Yellowstone National Park
On this WoodenBoat adventure… it was late May and the lakes in Yellowstone National Park were free of ice earlier this year than anyone could remember. Usually on Memorial Day weekend, this park is just waking up from its winter hibernation – the snow is patchy in places, the campgrounds are just starting to open, and the staff and crew coming from around the country to work for the summer are learning the answers to hundreds of questions they will be asked by the visiting tourists from around the world. The park was green, the wildlife was stirring and except for the sparse number of tourists, it seemed like it was midseason.
Lake Yellowstone Hotel was originally built in 1891 and named for the beautiful lake it overlooks. It has undergone a number of additions and renovations over the years, bringing the accommodations up-to-date while leaving a nostalgic feel to the rooms and cabins. The remake of the Sun Room off the Piano Lounge provides a stunning view of the Lake and is a hub of visitor activity at all hours.
What immediately caught my eye at the hotel was a vintage 1936 bus that is still in use and parked under the portico off the lobby. A total of twenty-seven Model 706 buses were used in Yellowstone – the largest number of National Park Buses operating anywhere. Buses of this style were also used in Yosemite and Glacier National Parks. This particular vehicle was used in the park until at least 1958 (the date of the Montana registration and “last service” stickers).
I set up camp on a bluff above the Madison River far away from tourist buses and RV’s.
Lewis Lake is just around the corner from Yellowstone Lake and is in the south park area just a few miles down from Shoshone Lake. I rowed my WoodenBoat around the lake and fished the edges for Lake Trout with a five weight fly rod and a variety of my most productive flies. The water was ice cold and so were the fish… too cold to take a fly evidently. When the afternoon wind picked up, the waves got choppy. White-caps drove me off the lake and to the rivers… (these lakes are not a good place for any boat without a motor when the wind picks up).

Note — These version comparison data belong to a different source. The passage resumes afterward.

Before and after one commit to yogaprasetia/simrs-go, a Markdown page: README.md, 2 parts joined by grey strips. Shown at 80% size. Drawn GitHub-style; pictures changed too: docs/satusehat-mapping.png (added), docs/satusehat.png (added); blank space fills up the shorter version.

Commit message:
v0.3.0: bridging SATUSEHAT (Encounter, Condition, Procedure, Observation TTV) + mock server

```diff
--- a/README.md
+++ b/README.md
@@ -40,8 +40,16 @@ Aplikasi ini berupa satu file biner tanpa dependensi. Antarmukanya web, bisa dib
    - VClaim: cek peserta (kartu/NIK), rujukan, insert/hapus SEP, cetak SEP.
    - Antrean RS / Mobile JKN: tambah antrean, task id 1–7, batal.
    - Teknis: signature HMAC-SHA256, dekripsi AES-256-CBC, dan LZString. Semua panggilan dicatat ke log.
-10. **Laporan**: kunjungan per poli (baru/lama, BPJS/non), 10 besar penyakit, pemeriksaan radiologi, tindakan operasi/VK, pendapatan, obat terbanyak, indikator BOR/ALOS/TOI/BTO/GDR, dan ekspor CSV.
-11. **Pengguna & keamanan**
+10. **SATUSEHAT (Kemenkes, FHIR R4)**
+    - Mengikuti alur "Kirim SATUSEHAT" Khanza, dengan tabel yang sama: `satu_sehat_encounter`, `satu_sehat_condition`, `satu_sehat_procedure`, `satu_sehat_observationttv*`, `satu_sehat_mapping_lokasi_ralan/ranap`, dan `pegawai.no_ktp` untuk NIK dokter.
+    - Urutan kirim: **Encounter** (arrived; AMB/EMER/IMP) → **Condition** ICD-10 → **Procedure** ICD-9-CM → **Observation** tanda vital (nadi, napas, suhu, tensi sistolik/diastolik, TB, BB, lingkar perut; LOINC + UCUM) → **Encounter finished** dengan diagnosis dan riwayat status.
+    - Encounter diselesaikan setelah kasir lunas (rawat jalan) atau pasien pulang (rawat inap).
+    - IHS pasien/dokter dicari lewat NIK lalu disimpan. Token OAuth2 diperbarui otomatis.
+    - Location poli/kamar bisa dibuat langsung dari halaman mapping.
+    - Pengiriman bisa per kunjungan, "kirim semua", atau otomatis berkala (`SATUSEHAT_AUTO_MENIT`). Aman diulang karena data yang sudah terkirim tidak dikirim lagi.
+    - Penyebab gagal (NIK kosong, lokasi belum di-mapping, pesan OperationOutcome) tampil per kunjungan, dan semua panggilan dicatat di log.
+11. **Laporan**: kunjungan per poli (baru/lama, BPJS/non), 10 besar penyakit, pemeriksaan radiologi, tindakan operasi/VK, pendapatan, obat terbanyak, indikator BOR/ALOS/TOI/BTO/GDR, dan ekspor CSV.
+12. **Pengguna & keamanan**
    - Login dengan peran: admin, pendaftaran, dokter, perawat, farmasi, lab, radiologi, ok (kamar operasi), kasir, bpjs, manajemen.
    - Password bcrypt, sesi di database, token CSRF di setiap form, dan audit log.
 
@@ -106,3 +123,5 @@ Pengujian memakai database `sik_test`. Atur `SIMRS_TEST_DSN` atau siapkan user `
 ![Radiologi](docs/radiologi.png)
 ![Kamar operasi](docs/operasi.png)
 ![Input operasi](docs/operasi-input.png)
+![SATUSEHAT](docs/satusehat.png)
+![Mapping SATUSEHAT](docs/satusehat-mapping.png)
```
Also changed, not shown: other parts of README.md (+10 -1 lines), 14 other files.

Driving the park roads to reach the Fire Hole River, I had a number of buffalo encounters – beside the road, crossing the road, just standing on the roads. There is a Park Rule that requires visitors to stay at least 25 yards away from the Bison – no problem. Evidently not everyone got the message as I spotted a number of tourists with camera phones and IPads as close as 10 feet away. There were two reported attacks on tourists while I was in the park – both were the result of the “proximity rule” being broken. Don’t blame the bison.

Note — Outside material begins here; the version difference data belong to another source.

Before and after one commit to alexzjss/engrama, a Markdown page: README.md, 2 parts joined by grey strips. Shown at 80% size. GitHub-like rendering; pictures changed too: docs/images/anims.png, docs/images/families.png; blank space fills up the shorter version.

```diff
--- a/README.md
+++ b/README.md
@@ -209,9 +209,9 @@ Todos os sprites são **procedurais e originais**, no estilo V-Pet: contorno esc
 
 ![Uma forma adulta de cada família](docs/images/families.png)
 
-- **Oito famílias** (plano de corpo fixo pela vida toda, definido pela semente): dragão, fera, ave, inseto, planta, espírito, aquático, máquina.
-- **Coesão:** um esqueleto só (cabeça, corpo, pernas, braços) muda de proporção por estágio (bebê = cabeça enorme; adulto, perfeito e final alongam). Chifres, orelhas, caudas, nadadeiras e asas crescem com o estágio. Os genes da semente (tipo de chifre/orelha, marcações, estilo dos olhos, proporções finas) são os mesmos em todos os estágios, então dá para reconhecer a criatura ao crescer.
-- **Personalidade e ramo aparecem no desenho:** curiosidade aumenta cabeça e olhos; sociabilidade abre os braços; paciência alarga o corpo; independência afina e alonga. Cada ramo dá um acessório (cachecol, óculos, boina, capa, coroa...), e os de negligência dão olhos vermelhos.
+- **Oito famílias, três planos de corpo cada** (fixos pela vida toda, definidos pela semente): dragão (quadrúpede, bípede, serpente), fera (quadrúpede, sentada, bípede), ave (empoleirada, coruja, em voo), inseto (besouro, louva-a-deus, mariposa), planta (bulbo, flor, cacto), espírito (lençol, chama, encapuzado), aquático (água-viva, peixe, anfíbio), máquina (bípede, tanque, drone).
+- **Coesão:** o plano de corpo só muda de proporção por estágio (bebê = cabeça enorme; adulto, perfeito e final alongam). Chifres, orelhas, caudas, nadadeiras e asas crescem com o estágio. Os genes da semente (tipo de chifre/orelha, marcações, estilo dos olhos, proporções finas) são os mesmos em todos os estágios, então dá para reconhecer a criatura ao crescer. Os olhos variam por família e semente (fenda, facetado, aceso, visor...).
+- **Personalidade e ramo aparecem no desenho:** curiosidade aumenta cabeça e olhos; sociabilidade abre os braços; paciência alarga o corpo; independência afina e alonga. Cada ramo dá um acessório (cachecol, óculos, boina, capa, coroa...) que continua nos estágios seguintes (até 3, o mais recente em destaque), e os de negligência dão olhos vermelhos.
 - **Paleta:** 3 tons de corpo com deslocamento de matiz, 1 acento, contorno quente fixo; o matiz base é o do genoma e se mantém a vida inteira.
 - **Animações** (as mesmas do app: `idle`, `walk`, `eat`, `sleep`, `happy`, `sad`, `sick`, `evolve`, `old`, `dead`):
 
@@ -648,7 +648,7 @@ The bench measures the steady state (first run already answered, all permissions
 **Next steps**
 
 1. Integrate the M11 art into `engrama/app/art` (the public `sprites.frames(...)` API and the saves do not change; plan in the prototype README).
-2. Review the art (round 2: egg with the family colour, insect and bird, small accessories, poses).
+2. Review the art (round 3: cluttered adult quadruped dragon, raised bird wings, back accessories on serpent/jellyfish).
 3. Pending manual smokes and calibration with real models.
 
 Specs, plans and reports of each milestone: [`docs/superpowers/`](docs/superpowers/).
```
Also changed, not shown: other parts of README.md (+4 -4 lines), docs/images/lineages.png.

The fishing was good on the Fire Hole and I kept a nice Brown Trout for dinner, chopped up a potato & onion, dusted the morel mushrooms I’d found on the Snake River in flour and deep fried them in peanut oil, lightly seasoned the fish with fresh squeezed lemon and sealed it in foil …

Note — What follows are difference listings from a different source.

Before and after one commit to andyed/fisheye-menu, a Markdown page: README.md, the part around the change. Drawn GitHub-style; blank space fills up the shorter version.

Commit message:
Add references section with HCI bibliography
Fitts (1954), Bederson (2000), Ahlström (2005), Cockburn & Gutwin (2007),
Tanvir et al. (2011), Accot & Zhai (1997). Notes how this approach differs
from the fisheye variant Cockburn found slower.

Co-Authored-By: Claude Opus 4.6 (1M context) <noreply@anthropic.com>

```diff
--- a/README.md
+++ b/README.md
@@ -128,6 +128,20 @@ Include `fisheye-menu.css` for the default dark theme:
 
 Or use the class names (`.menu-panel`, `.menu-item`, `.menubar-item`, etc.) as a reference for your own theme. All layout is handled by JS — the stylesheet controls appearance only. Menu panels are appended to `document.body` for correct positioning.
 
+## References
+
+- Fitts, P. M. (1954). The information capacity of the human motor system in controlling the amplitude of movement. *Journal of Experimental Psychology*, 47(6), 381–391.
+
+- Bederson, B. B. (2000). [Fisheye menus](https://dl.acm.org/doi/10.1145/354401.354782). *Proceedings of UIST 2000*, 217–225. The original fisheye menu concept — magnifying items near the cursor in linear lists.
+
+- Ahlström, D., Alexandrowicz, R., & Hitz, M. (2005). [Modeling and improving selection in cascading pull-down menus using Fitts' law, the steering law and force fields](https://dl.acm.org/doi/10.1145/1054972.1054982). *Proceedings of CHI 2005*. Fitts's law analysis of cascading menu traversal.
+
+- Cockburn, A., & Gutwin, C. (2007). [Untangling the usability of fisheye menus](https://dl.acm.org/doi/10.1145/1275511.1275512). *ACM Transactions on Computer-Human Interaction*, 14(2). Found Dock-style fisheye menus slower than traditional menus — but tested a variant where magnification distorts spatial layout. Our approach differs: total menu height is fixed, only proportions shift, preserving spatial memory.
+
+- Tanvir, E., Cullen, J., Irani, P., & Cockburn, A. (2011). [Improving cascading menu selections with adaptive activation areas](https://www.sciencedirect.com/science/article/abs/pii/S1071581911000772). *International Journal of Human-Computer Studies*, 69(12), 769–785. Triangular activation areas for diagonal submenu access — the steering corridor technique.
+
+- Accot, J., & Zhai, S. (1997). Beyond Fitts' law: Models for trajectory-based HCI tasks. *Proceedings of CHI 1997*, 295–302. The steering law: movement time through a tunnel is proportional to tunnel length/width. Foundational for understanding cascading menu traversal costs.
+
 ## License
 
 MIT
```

After-dinner reading material was about the explorers and mountain men who first saw this Wyoming territory in the early 1800’s – well before it was a park. Men who’s names are remembered by the features in and around the park – John Colter, Jedidiah Smith, Jim Bridger, and Daniel Potts to name a few.
It rained almost every night I was in Yellowstone Park – including the last one. I was just glad it wasn’t snow. It was warm and dry in my canvas tent.
On my way out of Yellowstone National Park, I visited a number of the classic sites including Yellowstone Falls, Old Faithful Geyser, and the steaming hot springs that seem to be around every turn in the road. Memorable woodenboat adventure for sure.
If you go there… “Boating is allowed on most of Yellowstone Lake and on Lewis Lake. Only non-motorized boating is allowed on most other lakes. Only one river is open to non-motorized boating: the Lewis River channel between Lewis and Shoshone lakes. Permits are required for all boats and float tubes. Boaters must have a Coast Guard approved wearable flotation device for each person. All boat permits (motorized & non-motorized) can be purchased at the South Entrance, Grant Village Backcountry Office, and Bridge Bay Ranger Station. Float tube only permits are available at the Mammoth, Canyon and Old Faithful backcountry offices, Northeast Entrance, and Bechler Ranger Station.”
“All boats must be inspected by NPS rangers for Aquatic Invasive Species (AIS) when obtaining a permit. As a precaution, any type watercraft suspected of harboring AIS will be subject to a non-chemical decontamination treatment. The use of jet skis, personal watercraft, airboats, submersibles, and similar vessels is prohibited in Yellowstone National Park.”
Yellowstone was our first National Park – signed into law by President Ulysses Grant in 1872 and is located in the Northwest corner of Wyoming.